Print dies and an engraver’s View of Canada
In 2012, BA International Inc., formerly known as the British American Bank Note Company (BABN), closed its doors on Gladstone Avenue in Ottawa, ending a tradition of security printing in Canada dating back to 1866. Founded in Montréal by George Burland and W.C. Smillie, BABN was one of Canada’s principal security printers, producing secure documents for government and commercial clients alike. Products included passports, bank notes, share certificates, bonds, stamps and lottery tickets to name but a few.
In May 2013, staff of the Bank of Canada Museum visited BABN and were able to select for the National Currency Collection more than 650 steel dies (small, engraved metal or “intaglio” plates) and other production tools formerly used by the company to prepare the intaglio printing plates. The group included machine etched borders or lathework and numerals or counters. But the bulk of the selection consisted of hand engraved images of landscapes and people. Most are quite small, measuring roughly four by three inches. These were the heart of the security printer’s trade.

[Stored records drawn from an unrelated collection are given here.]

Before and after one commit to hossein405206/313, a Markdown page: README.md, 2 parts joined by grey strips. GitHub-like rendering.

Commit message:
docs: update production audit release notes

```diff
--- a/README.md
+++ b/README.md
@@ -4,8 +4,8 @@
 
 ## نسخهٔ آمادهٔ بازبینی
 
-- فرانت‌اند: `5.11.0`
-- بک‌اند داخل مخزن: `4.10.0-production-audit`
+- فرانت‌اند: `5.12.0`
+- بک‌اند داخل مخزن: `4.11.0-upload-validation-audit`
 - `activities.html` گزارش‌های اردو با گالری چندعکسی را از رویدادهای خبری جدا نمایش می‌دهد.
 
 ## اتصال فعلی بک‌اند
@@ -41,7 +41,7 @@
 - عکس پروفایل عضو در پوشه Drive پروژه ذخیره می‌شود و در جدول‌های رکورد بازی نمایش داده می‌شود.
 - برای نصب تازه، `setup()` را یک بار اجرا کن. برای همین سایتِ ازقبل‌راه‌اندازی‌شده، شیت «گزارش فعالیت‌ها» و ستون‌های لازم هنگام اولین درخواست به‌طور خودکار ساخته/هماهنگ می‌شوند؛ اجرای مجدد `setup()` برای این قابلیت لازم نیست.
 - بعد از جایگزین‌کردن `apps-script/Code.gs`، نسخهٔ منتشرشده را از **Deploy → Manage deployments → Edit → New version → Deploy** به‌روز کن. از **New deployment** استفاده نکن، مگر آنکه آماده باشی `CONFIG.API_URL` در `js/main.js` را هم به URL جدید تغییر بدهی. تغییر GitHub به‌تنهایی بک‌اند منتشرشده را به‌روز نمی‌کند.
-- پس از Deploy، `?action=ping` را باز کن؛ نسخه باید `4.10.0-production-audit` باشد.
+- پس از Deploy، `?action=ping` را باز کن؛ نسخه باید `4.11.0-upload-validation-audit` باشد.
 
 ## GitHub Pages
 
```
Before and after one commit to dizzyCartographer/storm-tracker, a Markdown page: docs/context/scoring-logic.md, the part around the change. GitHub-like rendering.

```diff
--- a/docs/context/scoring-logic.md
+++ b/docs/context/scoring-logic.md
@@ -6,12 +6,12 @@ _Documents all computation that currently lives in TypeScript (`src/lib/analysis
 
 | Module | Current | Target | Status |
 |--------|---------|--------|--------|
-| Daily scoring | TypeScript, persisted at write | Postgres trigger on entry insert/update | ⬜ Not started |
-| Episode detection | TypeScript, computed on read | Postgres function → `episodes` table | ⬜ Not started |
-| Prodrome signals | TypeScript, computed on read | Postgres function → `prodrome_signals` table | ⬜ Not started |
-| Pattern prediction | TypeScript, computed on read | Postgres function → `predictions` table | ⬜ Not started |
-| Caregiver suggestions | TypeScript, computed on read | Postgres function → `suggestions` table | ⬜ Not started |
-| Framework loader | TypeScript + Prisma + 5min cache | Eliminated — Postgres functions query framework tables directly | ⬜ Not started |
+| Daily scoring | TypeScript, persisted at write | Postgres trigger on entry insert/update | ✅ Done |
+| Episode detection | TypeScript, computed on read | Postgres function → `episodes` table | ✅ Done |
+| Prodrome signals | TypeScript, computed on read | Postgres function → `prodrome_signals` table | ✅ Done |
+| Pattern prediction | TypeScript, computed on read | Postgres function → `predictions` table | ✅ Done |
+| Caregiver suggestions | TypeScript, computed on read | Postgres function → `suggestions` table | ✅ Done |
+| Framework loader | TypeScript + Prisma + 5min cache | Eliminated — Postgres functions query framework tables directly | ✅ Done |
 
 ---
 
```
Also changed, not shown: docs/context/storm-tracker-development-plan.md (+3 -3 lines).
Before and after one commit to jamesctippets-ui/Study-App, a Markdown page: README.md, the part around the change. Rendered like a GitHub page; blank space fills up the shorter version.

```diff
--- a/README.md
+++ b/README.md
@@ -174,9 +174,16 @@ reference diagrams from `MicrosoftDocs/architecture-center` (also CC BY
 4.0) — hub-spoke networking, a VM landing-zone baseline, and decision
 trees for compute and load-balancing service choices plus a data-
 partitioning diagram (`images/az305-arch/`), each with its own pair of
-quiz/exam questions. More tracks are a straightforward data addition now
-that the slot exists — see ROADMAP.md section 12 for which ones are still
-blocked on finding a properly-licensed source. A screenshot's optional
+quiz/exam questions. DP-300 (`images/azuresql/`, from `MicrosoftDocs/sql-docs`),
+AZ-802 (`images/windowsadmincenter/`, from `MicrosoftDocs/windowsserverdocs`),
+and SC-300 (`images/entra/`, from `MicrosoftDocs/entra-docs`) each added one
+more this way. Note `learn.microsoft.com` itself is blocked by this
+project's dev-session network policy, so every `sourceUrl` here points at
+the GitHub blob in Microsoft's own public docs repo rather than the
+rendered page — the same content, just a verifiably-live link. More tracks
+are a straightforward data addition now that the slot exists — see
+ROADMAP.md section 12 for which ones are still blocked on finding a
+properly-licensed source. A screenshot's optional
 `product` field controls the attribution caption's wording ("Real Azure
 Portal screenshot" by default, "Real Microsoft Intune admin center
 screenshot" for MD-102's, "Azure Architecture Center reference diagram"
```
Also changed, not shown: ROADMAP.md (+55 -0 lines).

Traditionally, the intaglio printing process put the “security” in security printing. Commercial printing techniques could not match exactly the tactile feel of raised ink transferred under pressure from steel plates incised with intricate and artistic designs.
We thank BA International and their parent company Giesecke & Devrient for their generous donation to the National Currency Collection. It is deeply appreciated. These tools are not only an important link to BABN and the many government and commercial contracts it handled in times of peace and adversity, but also a testament to the beauty of the engraver’s art. What’s more, they are a record of times past through which we catch glimpses of the march of time in Canada.

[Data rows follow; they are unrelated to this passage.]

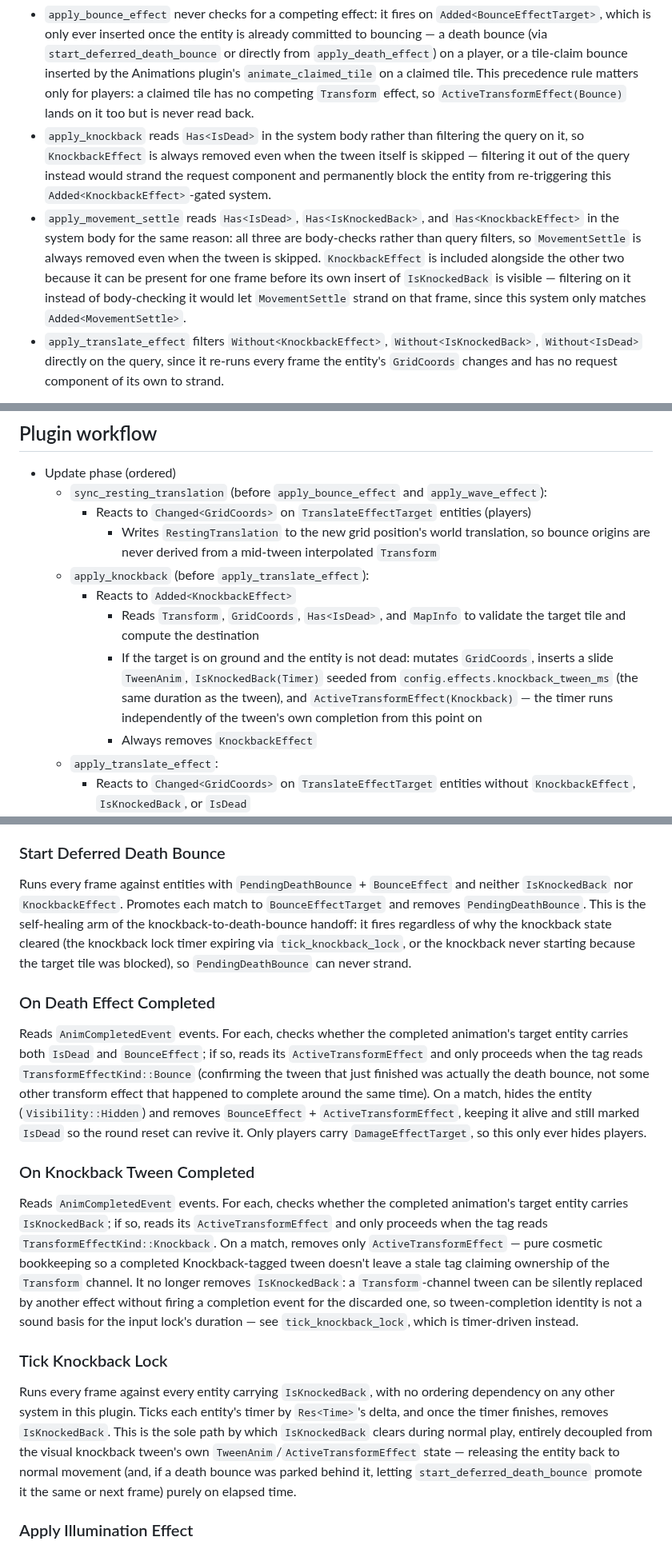
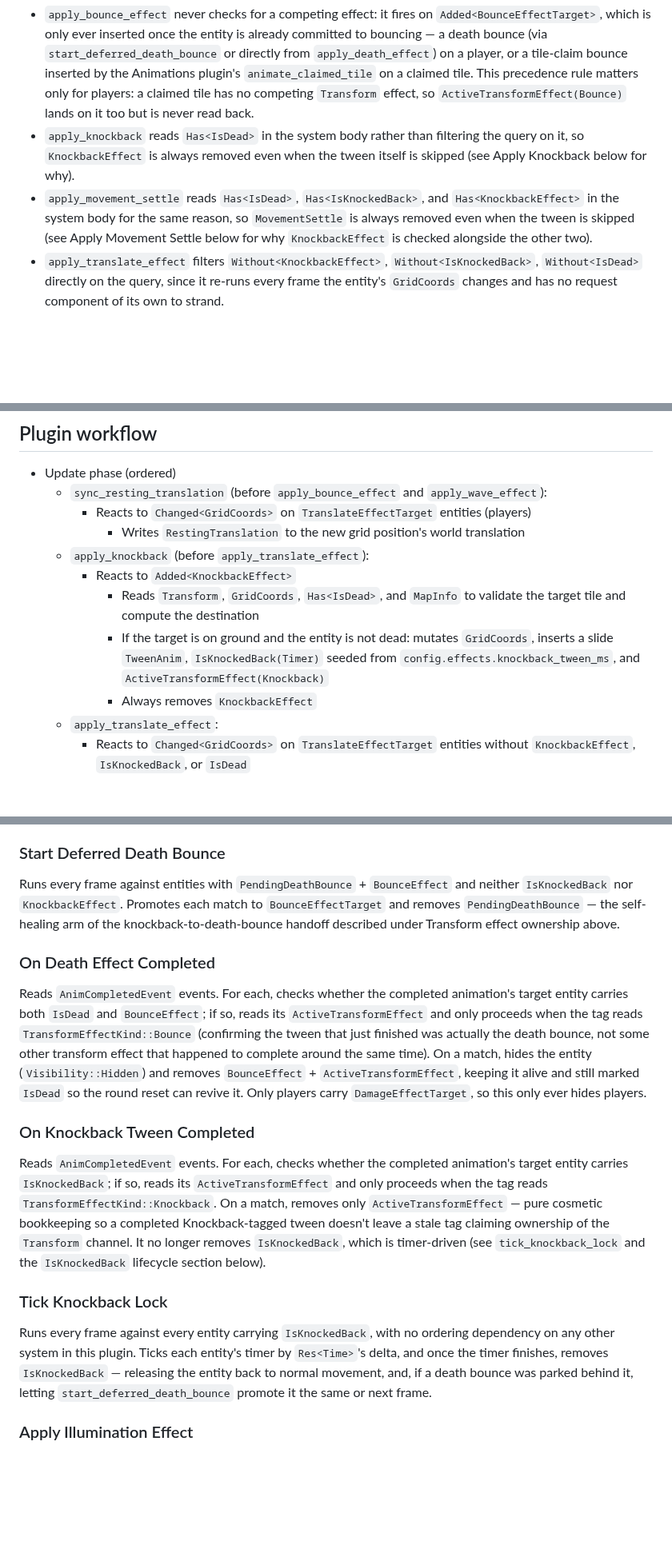
Before and after one commit to neurosoup/tyled, a Markdown page: backlog/docs/doc-10 - 008-Effects-plugin.md, 3 parts joined by grey strips. Shown at 80% size. Rendered like a GitHub page; blank space fills up the shorter version.

```diff
--- a/backlog/docs/doc-10 - 008-Effects-plugin.md
+++ b/backlog/docs/doc-10 - 008-Effects-plugin.md
@@ -13,8 +13,8 @@ Contains systems responsible for all visual effects applied to game entities: sm
 
 Four systems can write a player's `Transform` `TweenAnim`: `apply_bounce_effect`, `apply_knockback`, `apply_movement_settle`, `apply_translate_effect`. Only one tween can occupy the slot at a time, so ownership among them follows a fixed precedence — **Bounce > Knockback > {Settle, Translate}** — enforced structurally through query shape rather than a runtime priority comparison:
 - `apply_bounce_effect` never checks for a competing effect: it fires on `Added<BounceEffectTarget>`, which is only ever inserted once the entity is already committed to bouncing — a death bounce (via `start_deferred_death_bounce` or directly from `apply_death_effect`) on a player, or a tile-claim bounce inserted by the Animations plugin's `animate_claimed_tile` on a claimed tile. This precedence rule matters only for players: a claimed tile has no competing `Transform` effect, so `ActiveTransformEffect(Bounce)` lands on it too but is never read back.
-- `apply_knockback` reads `Has<IsDead>` in the system body rather than filtering the query on it, so `KnockbackEffect` is always removed even when the tween itself is skipped — filtering it out of the query instead would strand the request component and permanently block the entity from re-triggering this `Added<KnockbackEffect>`-gated system.
-- `apply_movement_settle` reads `Has<IsDead>`, `Has<IsKnockedBack>`, and `Has<KnockbackEffect>` in the system body for the same reason: all three are body-checks rather than query filters, so `MovementSettle` is always removed even when the tween is skipped. `KnockbackEffect` is included alongside the other two because it can be present for one frame before its own insert of `IsKnockedBack` is visible — filtering on it instead of body-checking it would let `MovementSettle` strand on that frame, since this system only matches `Added<MovementSettle>`.
+- `apply_knockback` reads `Has<IsDead>` in the system body rather than filtering the query on it, so `KnockbackEffect` is always removed even when the tween itself is skipped (see Apply Knockback below for why).
+- `apply_movement_settle` reads `Has<IsDead>`, `Has<IsKnockedBack>`, and `Has<KnockbackEffect>` in the system body for the same reason, so `MovementSettle` is always removed even when the tween is skipped (see Apply Movement Settle below for why `KnockbackEffect` is checked alongside the other two).
 - `apply_translate_effect` filters `Without<KnockbackEffect>`, `Without<IsKnockedBack>`, `Without<IsDead>` directly on the query, since it re-runs every frame the entity's `GridCoords` changes and has no request component of its own to strand.
 
 Settle and Translate are not ordered against each other and nothing arbitrates between them; whichever system's `Commands` are applied later wins that frame.
@@ -28,11 +28,11 @@ Death and knockback cooperate rather than race for the slot: `apply_death_effect
 - Update phase (ordered)
     - `sync_resting_translation` (before `apply_bounce_effect` and `apply_wave_effect`):
         - Reacts to `Changed<GridCoords>` on `TranslateEffectTarget` entities (players)
-            - Writes `RestingTranslation` to the new grid position's world translation, so bounce origins are never derived from a mid-tween interpolated `Transform`
+            - Writes `RestingTranslation` to the new grid position's world translation
     - `apply_knockback` (before `apply_translate_effect`):
         - Reacts to `Added<KnockbackEffect>`
             - Reads `Transform`, `GridCoords`, `Has<IsDead>`, and `MapInfo` to validate the target tile and compute the destination
-            - If the target is on ground and the entity is not dead: mutates `GridCoords`, inserts a slide `TweenAnim`, `IsKnockedBack(Timer)` seeded from `config.effects.knockback_tween_ms` (the same duration as the tween), and `ActiveTransformEffect(Knockback)` — the timer runs independently of the tween's own completion from this point on
+            - If the target is on ground and the entity is not dead: mutates `GridCoords`, inserts a slide `TweenAnim`, `IsKnockedBack(Timer)` seeded from `config.effects.knockback_tween_ms`, and `ActiveTransformEffect(Knockback)`
             - Always removes `KnockbackEffect`
     - `apply_translate_effect`:
         - Reacts to `Changed<GridCoords>` on `TranslateEffectTarget` entities without `KnockbackEffect`, `IsKnockedBack`, or `IsDead`
@@ -110,7 +110,7 @@ Reads `DamageableDied` messages, matched against a query filtered to entities wi
 
 ### Start Deferred Death Bounce
 
-Runs every frame against entities with `PendingDeathBounce` + `BounceEffect` and neither `IsKnockedBack` nor `KnockbackEffect`. Promotes each match to `BounceEffectTarget` and removes `PendingDeathBounce`. This is the self-healing arm of the knockback-to-death-bounce handoff: it fires regardless of why the knockback state cleared (the knockback lock timer expiring via `tick_knockback_lock`, or the knockback never starting because the target tile was blocked), so `PendingDeathBounce` can never strand.
+Runs every frame against entities with `PendingDeathBounce` + `BounceEffect` and neither `IsKnockedBack` nor `KnockbackEffect`. Promotes each match to `BounceEffectTarget` and removes `PendingDeathBounce` — the self-healing arm of the knockback-to-death-bounce handoff described under Transform effect ownership above.
 
 ### On Death Effect Completed
 
@@ -118,11 +118,11 @@ Reads `AnimCompletedEvent` events. For each, checks whether the completed animat
 
 ### On Knockback Tween Completed
 
-Reads `AnimCompletedEvent` events. For each, checks whether the completed animation's target entity carries `IsKnockedBack`; if so, reads its `ActiveTransformEffect` and only proceeds when the tag reads `TransformEffectKind::Knockback`. On a match, removes only `ActiveTransformEffect` — pure cosmetic bookkeeping so a completed Knockback-tagged tween doesn't leave a stale tag claiming ownership of the `Transform` channel. It no longer removes `IsKnockedBack`: a `Transform`-channel tween can be silently replaced by another effect without firing a completion event for the discarded one, so tween-completion identity is not a sound basis for the input lock's duration — see `tick_knockback_lock`, which is timer-driven instead.
+Reads `AnimCompletedEvent` events. For each, checks whether the completed animation's target entity carries `IsKnockedBack`; if so, reads its `ActiveTransformEffect` and only proceeds when the tag reads `TransformEffectKind::Knockback`. On a match, removes only `ActiveTransformEffect` — pure cosmetic bookkeeping so a completed Knockback-tagged tween doesn't leave a stale tag claiming ownership of the `Transform` channel. It no longer removes `IsKnockedBack`, which is timer-driven (see `tick_knockback_lock` and the `IsKnockedBack` lifecycle section below).
 
 ### Tick Knockback Lock
 
-Runs every frame against every entity carrying `IsKnockedBack`, with no ordering dependency on any other system in this plugin. Ticks each entity's timer by `Res<Time>`'s delta, and once the timer finishes, removes `IsKnockedBack`. This is the sole path by which `IsKnockedBack` clears during normal play, entirely decoupled from the visual knockback tween's own `TweenAnim`/`ActiveTransformEffect` state — releasing the entity back to normal movement (and, if a death bounce was parked behind it, letting `start_deferred_death_bounce` promote it the same or next frame) purely on elapsed time.
+Runs every frame against every entity carrying `IsKnockedBack`, with no ordering dependency on any other system in this plugin. Ticks each entity's timer by `Res<Time>`'s delta, and once the timer finishes, removes `IsKnockedBack` — releasing the entity back to normal movement, and, if a death bounce was parked behind it, letting `start_deferred_death_bounce` promote it the same or next frame.
 
 ### Apply Illumination Effect
 
```
Also changed, not shown: other parts of backlog/docs/doc-10 - 008-Effects-plugin.md (+6 -6 lines), backlog/docs/doc-3 - 001-Maps-plugin.md (+2 -2 lines), backlog/docs/doc-7 - 006-Beam-plugin.md (+1 -1 lines).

In 1812, British North America had no banks and little currency. With the prospect of war drying up supplies of coins, the government of Lower Canada decided to issue legal tender notes called “army bills” to pay for troops and supplies.
What was proposed was a complete about-face from the philosophy behind recent security printing. If photocopiers could easily deal with the colours and designs of the current series, then the next series should be bold and simple.
From windmills and solar panels to electric cars, signs of the green economy are all around us. Check out our resources for how to teach about the green economy.
Introduce important financial skills to your children, and help them plan for their futures with free resources from the Bank of Canada Museum and others.
COVID-19 has had an unprecedented effect on the economy: closing businesses, driving down demand and interrupting supplies. With news stories and popular culture addressing inflation and supply chain issues, now is the perfect time to explain this key economic concept to your high school students.
Few of us have ever met her, and it’s likely none of us are even remotely related to her. Yet, Canadians have carried her picture in their wallets for generations now. She’s Queen Elizabeth II and has been our monarch for over 70 years.
The Bank of Canada Museum is responsible for the National Currency Collection, and part of its mandate is to foster and develop that collection. Despite the challenges of collecting during a pandemic, curators at the Bank of Canada Museum have acquired some unique artifacts—including some that document the pandemic itself.
What is money—when you really stop to think about it? To understand how money works, and what it ultimately represents, we need to strip it down to its very basic function.
The 1911 silver dollar has a history to match its prestige, and it now has a permanent home in the National Currency Collection of the Bank of Canada Museum.
The $20 bill of 1969 was the prototype of the Scenes of Canada note series. Yet, as more notes were designed, the theme—and the $20 note itself—would change.